§ WHAT THIS TASK INVOLVES
For each line of the listing that contains "string", make a copy and return it.
§ §
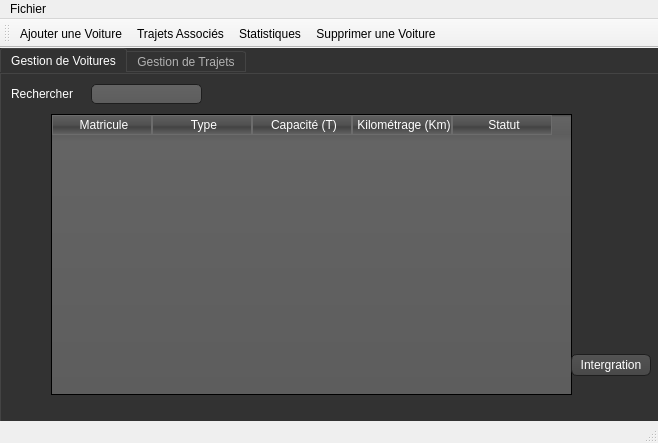
First picture: the form in Rekik Yessine/mywindow.ui, repository aidlisalma/Delivaro, before the edit.
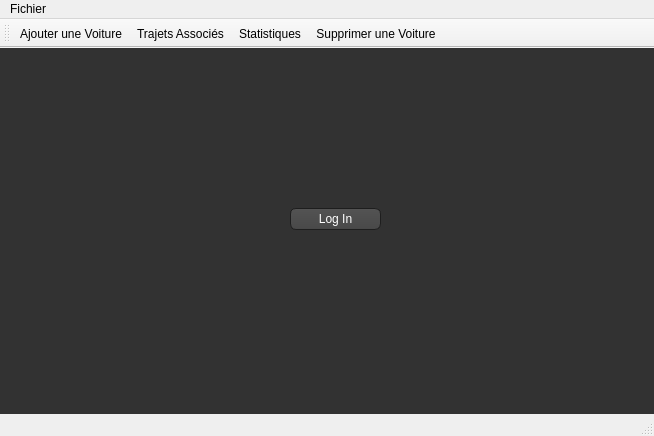
Second picture: the form after the edit. Icons and pictures are not drawn.

```diff
--- a/Rekik Yessine/mywindow.ui
+++ b/Rekik Yessine/mywindow.ui
@@ -9,8 +9,8 @@
    <rect>
     <x>0</x>
     <y>0</y>
-    <width>658</width>
-    <height>443</height>
+    <width>654</width>
+    <height>436</height>
    </rect>
   </property>
   <property name="windowTitle">
@@ -487,6 +487,34 @@
 }
 </string>
    </property>
+   <widget class="QStackedWidget" name="stackedWidget_3">
+    <property name="geometry">
+     <rect>
+      <x>0</x>
+      <y>0</y>
+      <width>651</width>
+      <height>351</height>
+     </rect>
+    </property>
+    <property name="currentIndex">
+     <number>0</number>
+    </property>
+    <widget class="QWidget" name="page">
+     <widget class="QPushButton" name="pushButton_2">
+      <property name="geometry">
+       <rect>
+        <x>290</x>
+        <y>160</y>
+        <width>91</width>
+        <height>22</height>
+       </rect>
+      </property>
+      <property name="text">
+       <string>Log In</string>
+      </property>
+     </widget>
+    </widget>
+    <widget class="QWidget" name="page_2">
    <widget class="QTabWidget" name="tabWidget_2">
     <property name="geometry">
      <rect>
@@ -583,19 +611,6 @@
          <string>Rechercher </string>
         </property>
        </widget>
-       <widget class="QPushButton" name="pushButton_2">
-        <property name="geometry">
-         <rect>
-          <x>570</x>
-          <y>280</y>
-          <width>80</width>
-          <height>22</height>
-         </rect>
-        </property>
-        <property name="text">
-         <string>Intergration</string>
-        </property>
-       </widget>
       </widget>
       <widget class="QWidget" name="page_3">
        <widget class="QGroupBox" name="groupBox">
@@ -1361,13 +1376,15 @@
     </widget>
    </widget>
   </widget>
+   </widget>
+  </widget>
   <widget class="QStatusBar" name="statusbar"/>
   <widget class="QMenuBar" name="menuBar">
    <property name="geometry">
     <rect>
      <x>0</x>
      <y>0</y>
-     <width>658</width>
+     <width>654</width>
      <height>21</height>
     </rect>
    </property>
```
Lines whose indentation alone changed are shown as unchanged.
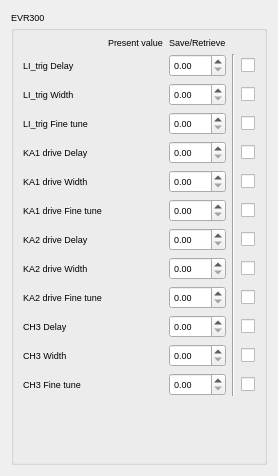
First picture: the form in ctli/widgets/ui/snapshot_evr.ui, repository srgblnch/LinacGUI, before the edit.
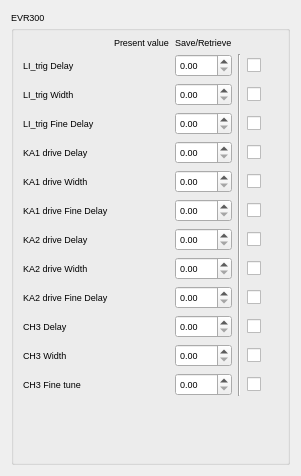
Second picture: the form after the edit. Custom widgets are drawn as their Qt base class.

Commit message: Replace label in Fine Tune widgets of the ERV300 to say delay instead to tune

The edit to the form file:
```diff
--- a/ctli/widgets/ui/snapshot_evr.ui
+++ b/ctli/widgets/ui/snapshot_evr.ui
@@ -6,7 +6,7 @@
    <rect>
     <x>0</x>
     <y>0</y>
-    <width>278</width>
+    <width>301</width>
     <height>476</height>
    </rect>
   </property>
@@ -145,7 +145,7 @@
       <item row="3" column="0">
        <widget class="QLabel" name="Fine0Label">
         <property name="text">
-         <string>LI_trig Fine tune</string>
+         <string>LI_trig Fine Delay</string>
         </property>
        </widget>
       </item>
@@ -196,7 +196,7 @@
       <item row="6" column="0">
        <widget class="QLabel" name="Fine1Label">
         <property name="text">
-         <string>KA1 drive Fine tune</string>
+         <string>KA1 drive Fine Delay</string>
         </property>
        </widget>
       </item>
@@ -244,7 +244,7 @@
       <item row="9" column="0">
        <widget class="QLabel" name="Fine2Label">
         <property name="text">
-         <string>KA2 drive Fine tune</string>
+         <string>KA2 drive Fine Delay</string>
         </property>
        </widget>
       </item>
@@ -311,17 +311,17 @@
    <header>taurus.qt.qtgui.container</header>
    <container>1</container>
   </customwidget>
+  <customwidget>
+   <class>TaurusGroupBox</class>
+   <extends>QGroupBox</extends>
+   <header>taurus.qt.qtgui.container</header>
+   <container>1</container>
+  </customwidget>
   <customwidget>
    <class>TaurusLabel</class>
    <extends>QLabel</extends>
    <header>taurus.qt.qtgui.display</header>
   </customwidget>
-  <customwidget>
-   <class>TaurusGroupBox</class>
-   <extends>QGroupBox</extends>
-   <header>taurus.qt.qtgui.container</header>
-   <container>1</container>
-  </customwidget>
  </customwidgets>
  <resources/>
  <connections/>
```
§ §
§ OUTPUT BELOW
 </string>
+       <string>Log In</string>
          <string>Rechercher </string>
-         <string>Intergration</string>
-         <string>LI_trig Fine tune</string>
+         <string>LI_trig Fine Delay</string>
-         <string>KA1 drive Fine tune</string>
+         <string>KA1 drive Fine Delay</string>
-         <string>KA2 drive Fine tune</string>
+         <string>KA2 drive Fine Delay</string>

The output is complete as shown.